Settlement Proceeds Disbursed to Emergency Food Programs

March 8, 2011

AUGUSTA ? Maine Attorney General William Schneider announces that the latest settlement in a global price-fixing case is helping to fill the shelves of the Good Shepherd Food Bank, the state?s largest distributor of emergency food to those in need. A portion of the settlement will also improve the ability of the State?s Emergency Food Assistance Program (administered by the Maine Department of Agriculture) to store and distribute frozen and refrigerated donated food for needy Mainers.

More than $135,000 in proceeds from the settlement has been given to the Good Shepherd Food Bank and The Emergency Assistance Food Program. The money comes from ten separate vitamin manufacturers, all of whom agreed to terms of the latest settlement. While the settlement authorized the Attorney General to retain a portion of the proceeds for expenses in bringing the case, he opted to forego that share to maximize the relief going directly to Mainers in need.

This is the second settlement in the price-fixing case; in 2001 the Maine Attorney General?s Office delivered more than $1.245 million in funds from an initial settlement which totaled $225 million for consumers and businesses in participating states. The price-fixing conspiracy among vitamins manufacturers indirectly raised the cost of food between 1988 and 2000, Schneider said. Because the majority of all food items sold commercially contain vitamins or vitamin products, food manufacturers supplementing their products with overpriced vitamins and nutrients resulted in higher prices for consumers.

The latest settlement money is intended to compensate Maine consumers who ultimately overpaid for food products during the years of the conspiracy. Because of the difficulty in providing a small rebate to thousands of Maine consumers, the settlement provides for the proceeds to be distributed through grants for programs that benefit and improve the health or nutrition of Maine consumers. The Attorney General opted to use the money for emergency hunger relief to do the greatest good for Maine people still struggling to recover from the economic downturn, a plan approved by the judge who oversaw the case.
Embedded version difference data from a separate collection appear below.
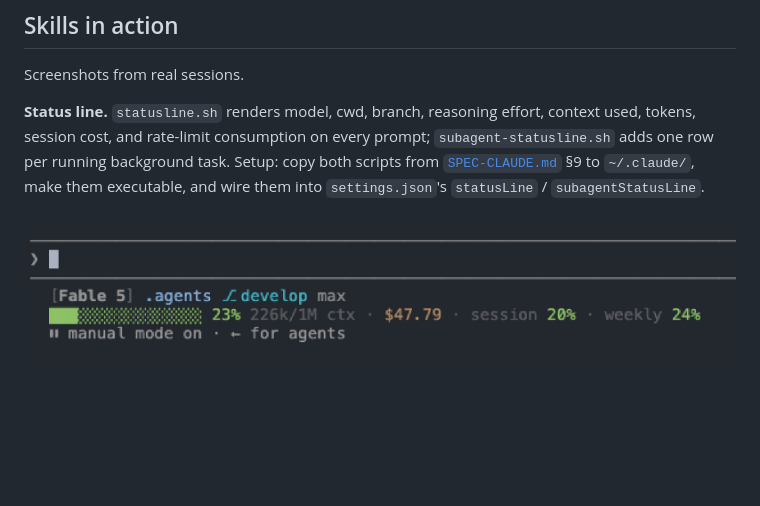
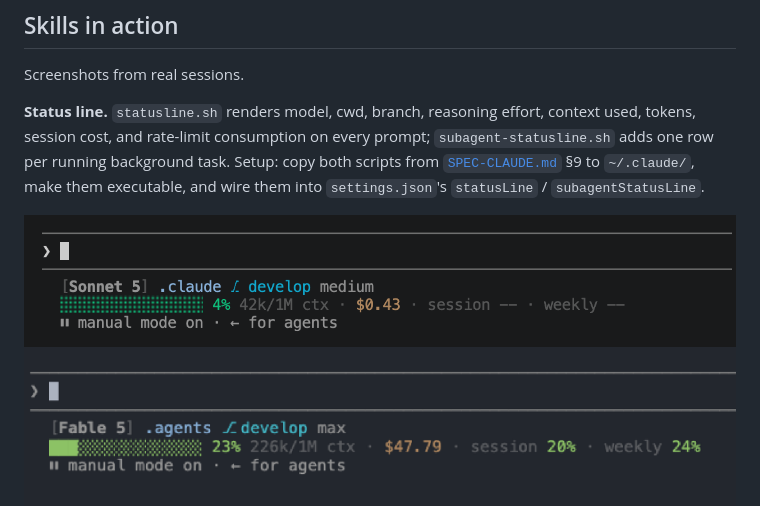
Before and after one commit to anton-winter-arch/dotagents, a Markdown page: README.md, the part around the change. Drawn GitHub-style; pictures changed too: images/statusline-cheap.png (added); blank space fills up the shorter version.

Commit message:
Split statusline screenshot into cheap/expensive model variants

```diff
--- a/README.md
+++ b/README.md
@@ -63,7 +63,8 @@ copy both scripts from [`SPEC-CLAUDE.md`](SPEC-CLAUDE.md) §9 to `~/.claude/`,
 make them executable, and wire them into `settings.json`'s `statusLine` /
 `subagentStatusLine`.
 
-![Status line showing model, directory, branch, context and cost.](images/statusline.png)
+![Status line on a lightweight model, low cost, low context usage.](images/statusline-cheap.png)
+![Status line on a premium model at high reasoning effort, high cost, more context used.](images/statusline-expensive.png)
 ![Status line panel showing five parallel subagents mid-run.](images/statusline-subagents.png)
 
 **`deep-research` → `teach-me`.** Parallel researchers fan out one per angle,
```
Also changed, not shown: images/statusline-expensive.png (renamed from images/statusline.png).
The Good Shepherd Food Bank will use its portion of the funds to purchase Maine-grown produce and Maine-processed food, as well as other vital food purchases from producers outside Maine, for distribution throughout the state. The Emergency Food Assistance Program will improve its refrigerated storage facility to better enable it to store and distribute frozen and refrigerated donated food.

CONTACT: Brenda Kielty (207) 626-8577